ACTION ITEM:
Write out the listing below word for word.

SOURCE INFORMATION:

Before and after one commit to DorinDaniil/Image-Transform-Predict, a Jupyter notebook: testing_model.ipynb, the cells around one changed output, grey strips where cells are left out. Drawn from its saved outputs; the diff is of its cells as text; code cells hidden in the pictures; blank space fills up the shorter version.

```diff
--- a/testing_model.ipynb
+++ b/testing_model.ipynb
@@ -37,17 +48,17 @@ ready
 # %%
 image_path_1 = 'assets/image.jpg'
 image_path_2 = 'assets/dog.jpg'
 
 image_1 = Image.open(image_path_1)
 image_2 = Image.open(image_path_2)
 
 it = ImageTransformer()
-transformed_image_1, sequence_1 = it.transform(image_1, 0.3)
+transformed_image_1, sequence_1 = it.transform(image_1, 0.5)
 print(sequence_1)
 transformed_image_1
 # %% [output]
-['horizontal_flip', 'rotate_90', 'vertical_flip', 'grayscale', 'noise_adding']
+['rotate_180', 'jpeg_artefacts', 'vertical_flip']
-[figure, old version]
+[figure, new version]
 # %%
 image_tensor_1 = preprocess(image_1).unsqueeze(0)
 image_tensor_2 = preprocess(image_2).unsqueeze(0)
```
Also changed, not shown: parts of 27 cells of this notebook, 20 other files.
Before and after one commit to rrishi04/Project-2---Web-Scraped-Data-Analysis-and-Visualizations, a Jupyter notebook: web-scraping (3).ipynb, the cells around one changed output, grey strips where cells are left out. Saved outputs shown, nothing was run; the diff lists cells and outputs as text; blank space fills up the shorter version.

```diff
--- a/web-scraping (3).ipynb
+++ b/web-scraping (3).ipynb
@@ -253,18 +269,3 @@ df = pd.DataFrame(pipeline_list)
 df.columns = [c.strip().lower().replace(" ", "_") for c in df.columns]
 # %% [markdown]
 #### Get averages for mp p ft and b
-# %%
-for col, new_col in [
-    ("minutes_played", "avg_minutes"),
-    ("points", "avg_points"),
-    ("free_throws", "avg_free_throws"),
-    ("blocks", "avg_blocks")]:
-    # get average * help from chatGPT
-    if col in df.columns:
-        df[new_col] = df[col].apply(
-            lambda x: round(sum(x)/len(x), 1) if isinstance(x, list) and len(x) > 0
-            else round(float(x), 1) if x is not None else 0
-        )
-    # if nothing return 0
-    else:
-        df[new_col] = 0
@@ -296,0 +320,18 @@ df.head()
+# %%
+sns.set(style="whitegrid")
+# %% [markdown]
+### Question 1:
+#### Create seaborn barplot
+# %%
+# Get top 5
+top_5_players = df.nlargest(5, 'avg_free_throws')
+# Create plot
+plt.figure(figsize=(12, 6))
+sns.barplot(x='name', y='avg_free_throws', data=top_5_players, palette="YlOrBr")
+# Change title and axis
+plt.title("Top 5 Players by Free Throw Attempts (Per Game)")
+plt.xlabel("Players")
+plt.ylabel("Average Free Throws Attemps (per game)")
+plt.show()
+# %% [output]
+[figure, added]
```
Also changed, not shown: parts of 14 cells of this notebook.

RESULT:
Before and after one commit to DorinDaniil/Image-Transform-Predict, a Jupyter notebook: testing_model.ipynb, the cells around one changed output, grey strips where cells are left out. Drawn from its saved outputs; the diff is of its cells as text; code cells hidden in the pictures; blank space fills up the shorter version.

```diff
--- a/testing_model.ipynb
+++ b/testing_model.ipynb
@@ -37,17 +48,17 @@ ready
 # %%
 image_path_1 = 'assets/image.jpg'
 image_path_2 = 'assets/dog.jpg'
 
 image_1 = Image.open(image_path_1)
 image_2 = Image.open(image_path_2)
 
 it = ImageTransformer()
-transformed_image_1, sequence_1 = it.transform(image_1, 0.3)
+transformed_image_1, sequence_1 = it.transform(image_1, 0.5)
 print(sequence_1)
 transformed_image_1
 # %% [output]
-['horizontal_flip', 'rotate_90', 'vertical_flip', 'grayscale', 'noise_adding']
+['rotate_180', 'jpeg_artefacts', 'vertical_flip']
-[figure, old version]
+[figure, new version]
 # %%
 image_tensor_1 = preprocess(image_1).unsqueeze(0)
 image_tensor_2 = preprocess(image_2).unsqueeze(0)
```
Also changed, not shown: parts of 27 cells of this notebook, 20 other files.
Before and after one commit to rrishi04/Project-2---Web-Scraped-Data-Analysis-and-Visualizations, a Jupyter notebook: web-scraping (3).ipynb, the cells around one changed output, grey strips where cells are left out. Saved outputs shown, nothing was run; the diff lists cells and outputs as text; blank space fills up the shorter version.

```diff
--- a/web-scraping (3).ipynb
+++ b/web-scraping (3).ipynb
@@ -253,18 +269,3 @@ df = pd.DataFrame(pipeline_list)
 df.columns = [c.strip().lower().replace(" ", "_") for c in df.columns]
 # %% [markdown]
 #### Get averages for mp p ft and b
-# %%
-for col, new_col in [
-    ("minutes_played", "avg_minutes"),
-    ("points", "avg_points"),
-    ("free_throws", "avg_free_throws"),
-    ("blocks", "avg_blocks")]:
-    # get average * help from chatGPT
-    if col in df.columns:
-        df[new_col] = df[col].apply(
-            lambda x: round(sum(x)/len(x), 1) if isinstance(x, list) and len(x) > 0
-            else round(float(x), 1) if x is not None else 0
-        )
-    # if nothing return 0
-    else:
-        df[new_col] = 0
@@ -296,0 +320,18 @@ df.head()
+# %%
+sns.set(style="whitegrid")
+# %% [markdown]
+### Question 1:
+#### Create seaborn barplot
+# %%
+# Get top 5
+top_5_players = df.nlargest(5, 'avg_free_throws')
+# Create plot
+plt.figure(figsize=(12, 6))
+sns.barplot(x='name', y='avg_free_throws', data=top_5_players, palette="YlOrBr")
+# Change title and axis
+plt.title("Top 5 Players by Free Throw Attempts (Per Game)")
+plt.xlabel("Players")
+plt.ylabel("Average Free Throws Attemps (per game)")
+plt.show()
+# %% [output]
+[figure, added]
```
Also changed, not shown: parts of 14 cells of this notebook.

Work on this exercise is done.